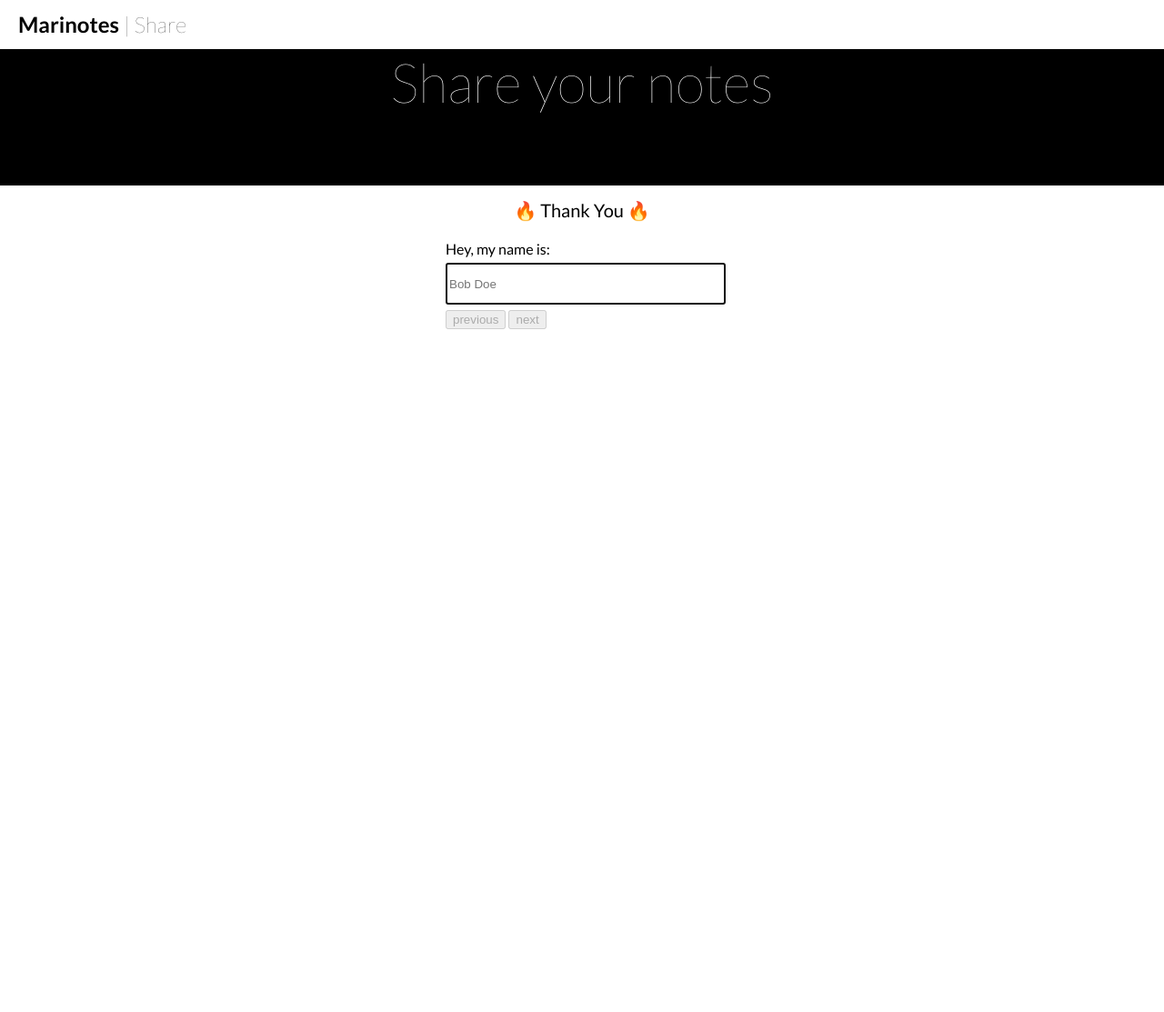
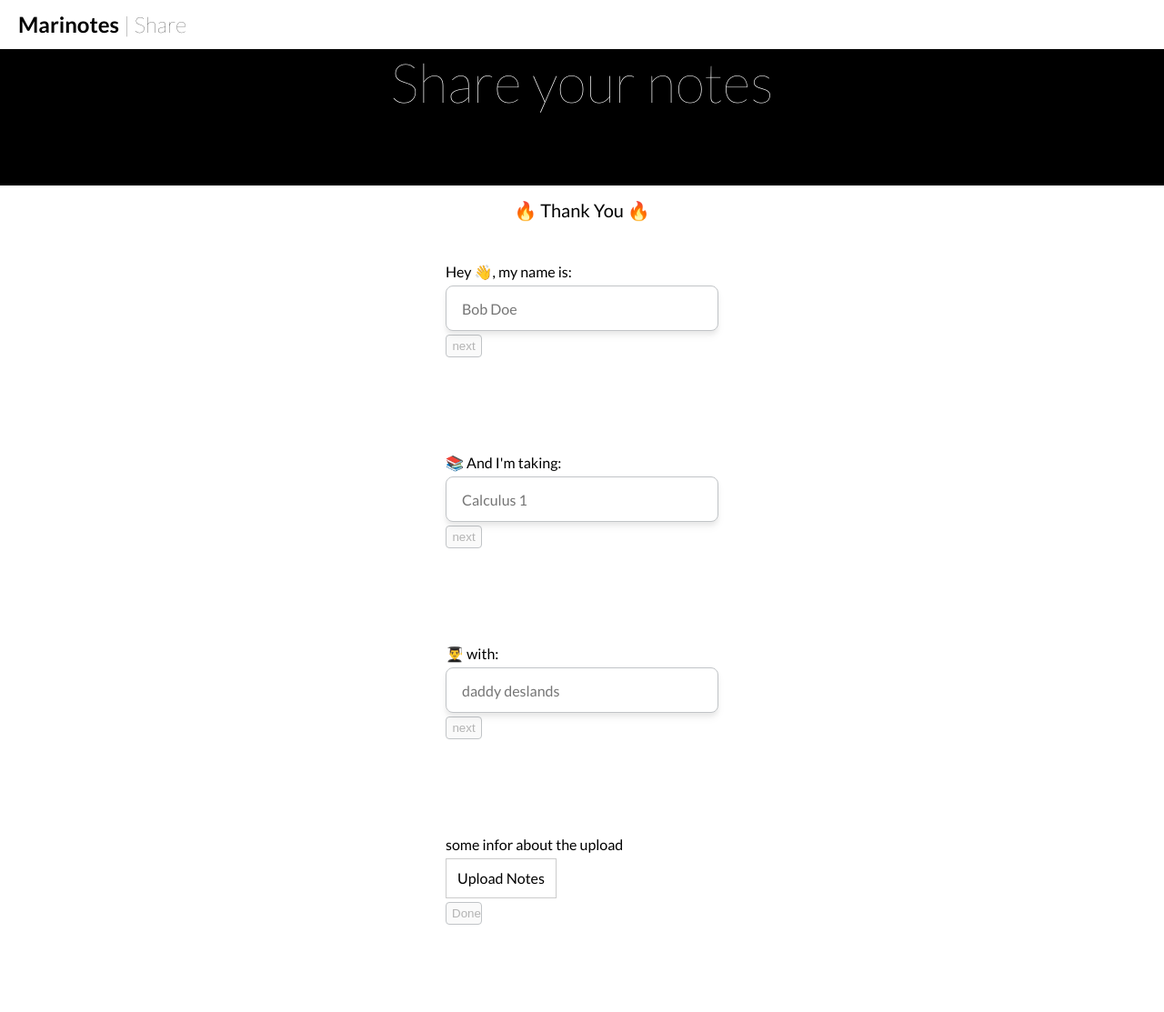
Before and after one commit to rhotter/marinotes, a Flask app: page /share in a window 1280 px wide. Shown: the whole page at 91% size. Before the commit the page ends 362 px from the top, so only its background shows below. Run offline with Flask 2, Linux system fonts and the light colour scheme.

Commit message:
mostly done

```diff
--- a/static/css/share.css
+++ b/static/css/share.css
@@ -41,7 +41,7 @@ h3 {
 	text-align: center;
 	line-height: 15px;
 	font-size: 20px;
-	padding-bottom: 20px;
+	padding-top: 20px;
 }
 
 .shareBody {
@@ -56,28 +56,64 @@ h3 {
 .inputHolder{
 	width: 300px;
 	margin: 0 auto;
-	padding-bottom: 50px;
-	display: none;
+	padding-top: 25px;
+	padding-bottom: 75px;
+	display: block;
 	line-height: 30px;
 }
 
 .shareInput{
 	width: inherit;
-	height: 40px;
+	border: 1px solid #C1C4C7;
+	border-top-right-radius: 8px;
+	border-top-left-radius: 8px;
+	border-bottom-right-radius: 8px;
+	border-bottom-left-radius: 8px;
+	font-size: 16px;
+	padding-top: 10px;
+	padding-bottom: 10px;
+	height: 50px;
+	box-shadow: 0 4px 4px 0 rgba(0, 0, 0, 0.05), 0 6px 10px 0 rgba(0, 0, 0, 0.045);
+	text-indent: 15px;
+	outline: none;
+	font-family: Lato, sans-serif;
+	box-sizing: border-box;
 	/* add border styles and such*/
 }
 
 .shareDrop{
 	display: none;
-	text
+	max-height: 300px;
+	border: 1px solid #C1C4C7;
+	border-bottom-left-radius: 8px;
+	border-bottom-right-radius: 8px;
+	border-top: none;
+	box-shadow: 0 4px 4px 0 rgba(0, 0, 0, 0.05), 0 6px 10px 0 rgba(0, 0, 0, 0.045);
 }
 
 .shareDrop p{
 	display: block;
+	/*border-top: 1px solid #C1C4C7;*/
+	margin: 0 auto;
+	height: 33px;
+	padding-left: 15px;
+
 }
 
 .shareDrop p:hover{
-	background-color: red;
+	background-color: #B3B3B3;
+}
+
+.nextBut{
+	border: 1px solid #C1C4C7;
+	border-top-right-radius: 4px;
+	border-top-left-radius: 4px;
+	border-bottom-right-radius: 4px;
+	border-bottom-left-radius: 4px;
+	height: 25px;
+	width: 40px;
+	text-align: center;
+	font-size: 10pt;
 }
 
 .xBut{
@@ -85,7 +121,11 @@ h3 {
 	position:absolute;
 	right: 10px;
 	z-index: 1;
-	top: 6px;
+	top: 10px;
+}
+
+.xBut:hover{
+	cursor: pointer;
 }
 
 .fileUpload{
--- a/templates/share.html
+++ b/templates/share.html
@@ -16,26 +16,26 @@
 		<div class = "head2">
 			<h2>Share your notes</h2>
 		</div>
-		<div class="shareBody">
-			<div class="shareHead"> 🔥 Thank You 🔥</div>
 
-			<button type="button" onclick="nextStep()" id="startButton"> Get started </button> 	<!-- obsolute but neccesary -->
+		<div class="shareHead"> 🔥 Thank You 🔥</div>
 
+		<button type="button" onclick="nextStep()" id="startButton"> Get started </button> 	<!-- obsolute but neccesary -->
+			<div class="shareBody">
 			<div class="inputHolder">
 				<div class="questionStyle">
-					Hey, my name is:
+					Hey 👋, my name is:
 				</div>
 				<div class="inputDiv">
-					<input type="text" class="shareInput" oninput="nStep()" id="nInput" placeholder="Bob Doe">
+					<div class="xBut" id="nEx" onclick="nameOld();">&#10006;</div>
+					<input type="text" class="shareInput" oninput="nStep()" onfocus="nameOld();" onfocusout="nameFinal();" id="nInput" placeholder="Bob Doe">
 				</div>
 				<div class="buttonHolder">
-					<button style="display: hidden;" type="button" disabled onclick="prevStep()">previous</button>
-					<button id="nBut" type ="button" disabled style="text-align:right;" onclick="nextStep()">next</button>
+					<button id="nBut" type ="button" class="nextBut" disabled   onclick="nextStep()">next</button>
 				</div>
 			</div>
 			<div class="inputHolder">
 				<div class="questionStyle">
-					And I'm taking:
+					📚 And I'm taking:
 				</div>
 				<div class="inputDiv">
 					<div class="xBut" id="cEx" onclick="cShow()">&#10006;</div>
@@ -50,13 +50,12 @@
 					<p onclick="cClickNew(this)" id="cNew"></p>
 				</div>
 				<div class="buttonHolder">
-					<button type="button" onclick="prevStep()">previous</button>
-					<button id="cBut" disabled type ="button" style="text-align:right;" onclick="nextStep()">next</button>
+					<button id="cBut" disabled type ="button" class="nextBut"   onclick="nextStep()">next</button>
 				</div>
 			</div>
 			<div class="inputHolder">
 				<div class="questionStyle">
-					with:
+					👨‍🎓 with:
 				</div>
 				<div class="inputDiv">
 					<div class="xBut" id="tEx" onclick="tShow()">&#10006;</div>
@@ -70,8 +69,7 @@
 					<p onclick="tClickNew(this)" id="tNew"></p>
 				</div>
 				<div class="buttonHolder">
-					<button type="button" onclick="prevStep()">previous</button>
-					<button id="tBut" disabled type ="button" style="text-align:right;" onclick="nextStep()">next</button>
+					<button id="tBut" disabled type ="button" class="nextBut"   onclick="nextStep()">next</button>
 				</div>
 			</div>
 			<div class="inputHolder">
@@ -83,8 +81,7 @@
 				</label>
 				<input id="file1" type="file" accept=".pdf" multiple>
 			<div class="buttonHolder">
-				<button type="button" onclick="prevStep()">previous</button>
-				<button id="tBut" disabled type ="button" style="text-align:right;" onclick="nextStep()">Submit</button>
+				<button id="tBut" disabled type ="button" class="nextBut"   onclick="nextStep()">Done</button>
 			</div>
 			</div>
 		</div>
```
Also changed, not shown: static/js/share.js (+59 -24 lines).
====
## AIM OF THE TASK
Write out the entries above word for word. Do not include the pictures.

## YOUR RESPONSE
Before and after one commit to rhotter/marinotes, a Flask app: page /share in a window 1280 px wide. Shown: the whole page at 91% size. Before the commit the page ends 362 px from the top, so only its background shows below. Run offline with Flask 2, Linux system fonts and the light colour scheme.

Commit message:
mostly done

```diff
--- a/static/css/share.css
+++ b/static/css/share.css
@@ -41,7 +41,7 @@ h3 {
 	text-align: center;
 	line-height: 15px;
 	font-size: 20px;
-	padding-bottom: 20px;
+	padding-top: 20px;
 }
 
 .shareBody {
@@ -56,28 +56,64 @@ h3 {
 .inputHolder{
 	width: 300px;
 	margin: 0 auto;
-	padding-bottom: 50px;
-	display: none;
+	padding-top: 25px;
+	padding-bottom: 75px;
+	display: block;
 	line-height: 30px;
 }
 
 .shareInput{
 	width: inherit;
-	height: 40px;
+	border: 1px solid #C1C4C7;
+	border-top-right-radius: 8px;
+	border-top-left-radius: 8px;
+	border-bottom-right-radius: 8px;
+	border-bottom-left-radius: 8px;
+	font-size: 16px;
+	padding-top: 10px;
+	padding-bottom: 10px;
+	height: 50px;
+	box-shadow: 0 4px 4px 0 rgba(0, 0, 0, 0.05), 0 6px 10px 0 rgba(0, 0, 0, 0.045);
+	text-indent: 15px;
+	outline: none;
+	font-family: Lato, sans-serif;
+	box-sizing: border-box;
 	/* add border styles and such*/
 }
 
 .shareDrop{
 	display: none;
-	text
+	max-height: 300px;
+	border: 1px solid #C1C4C7;
+	border-bottom-left-radius: 8px;
+	border-bottom-right-radius: 8px;
+	border-top: none;
+	box-shadow: 0 4px 4px 0 rgba(0, 0, 0, 0.05), 0 6px 10px 0 rgba(0, 0, 0, 0.045);
 }
 
 .shareDrop p{
 	display: block;
+	/*border-top: 1px solid #C1C4C7;*/
+	margin: 0 auto;
+	height: 33px;
+	padding-left: 15px;
+
 }
 
 .shareDrop p:hover{
-	background-color: red;
+	background-color: #B3B3B3;
+}
+
+.nextBut{
+	border: 1px solid #C1C4C7;
+	border-top-right-radius: 4px;
+	border-top-left-radius: 4px;
+	border-bottom-right-radius: 4px;
+	border-bottom-left-radius: 4px;
+	height: 25px;
+	width: 40px;
+	text-align: center;
+	font-size: 10pt;
 }
 
 .xBut{
@@ -85,7 +121,11 @@ h3 {
 	position:absolute;
 	right: 10px;
 	z-index: 1;
-	top: 6px;
+	top: 10px;
+}
+
+.xBut:hover{
+	cursor: pointer;
 }
 
 .fileUpload{
--- a/templates/share.html
+++ b/templates/share.html
@@ -16,26 +16,26 @@
 		<div class = "head2">
 			<h2>Share your notes</h2>
 		</div>
-		<div class="shareBody">
-			<div class="shareHead"> 🔥 Thank You 🔥</div>
 
-			<button type="button" onclick="nextStep()" id="startButton"> Get started </button> 	<!-- obsolute but neccesary -->
+		<div class="shareHead"> 🔥 Thank You 🔥</div>
 
+		<button type="button" onclick="nextStep()" id="startButton"> Get started </button> 	<!-- obsolute but neccesary -->
+			<div class="shareBody">
 			<div class="inputHolder">
 				<div class="questionStyle">
-					Hey, my name is:
+					Hey 👋, my name is:
 				</div>
 				<div class="inputDiv">
-					<input type="text" class="shareInput" oninput="nStep()" id="nInput" placeholder="Bob Doe">
+					<div class="xBut" id="nEx" onclick="nameOld();">&#10006;</div>
+					<input type="text" class="shareInput" oninput="nStep()" onfocus="nameOld();" onfocusout="nameFinal();" id="nInput" placeholder="Bob Doe">
 				</div>
 				<div class="buttonHolder">
-					<button style="display: hidden;" type="button" disabled onclick="prevStep()">previous</button>
-					<button id="nBut" type ="button" disabled style="text-align:right;" onclick="nextStep()">next</button>
+					<button id="nBut" type ="button" class="nextBut" disabled   onclick="nextStep()">next</button>
 				</div>
 			</div>
 			<div class="inputHolder">
 				<div class="questionStyle">
-					And I'm taking:
+					📚 And I'm taking:
 				</div>
 				<div class="inputDiv">
 					<div class="xBut" id="cEx" onclick="cShow()">&#10006;</div>
@@ -50,13 +50,12 @@
 					<p onclick="cClickNew(this)" id="cNew"></p>
 				</div>
 				<div class="buttonHolder">
-					<button type="button" onclick="prevStep()">previous</button>
-					<button id="cBut" disabled type ="button" style="text-align:right;" onclick="nextStep()">next</button>
+					<button id="cBut" disabled type ="button" class="nextBut"   onclick="nextStep()">next</button>
 				</div>
 			</div>
 			<div class="inputHolder">
 				<div class="questionStyle">
-					with:
+					👨‍🎓 with:
 				</div>
 				<div class="inputDiv">
 					<div class="xBut" id="tEx" onclick="tShow()">&#10006;</div>
@@ -70,8 +69,7 @@
 					<p onclick="tClickNew(this)" id="tNew"></p>
 				</div>
 				<div class="buttonHolder">
-					<button type="button" onclick="prevStep()">previous</button>
-					<button id="tBut" disabled type ="button" style="text-align:right;" onclick="nextStep()">next</button>
+					<button id="tBut" disabled type ="button" class="nextBut"   onclick="nextStep()">next</button>
 				</div>
 			</div>
 			<div class="inputHolder">
@@ -83,8 +81,7 @@
 				</label>
 				<input id="file1" type="file" accept=".pdf" multiple>
 			<div class="buttonHolder">
-				<button type="button" onclick="prevStep()">previous</button>
-				<button id="tBut" disabled type ="button" style="text-align:right;" onclick="nextStep()">Submit</button>
+				<button id="tBut" disabled type ="button" class="nextBut"   onclick="nextStep()">Done</button>
 			</div>
 			</div>
 		</div>
```
Also changed, not shown: static/js/share.js (+59 -24 lines).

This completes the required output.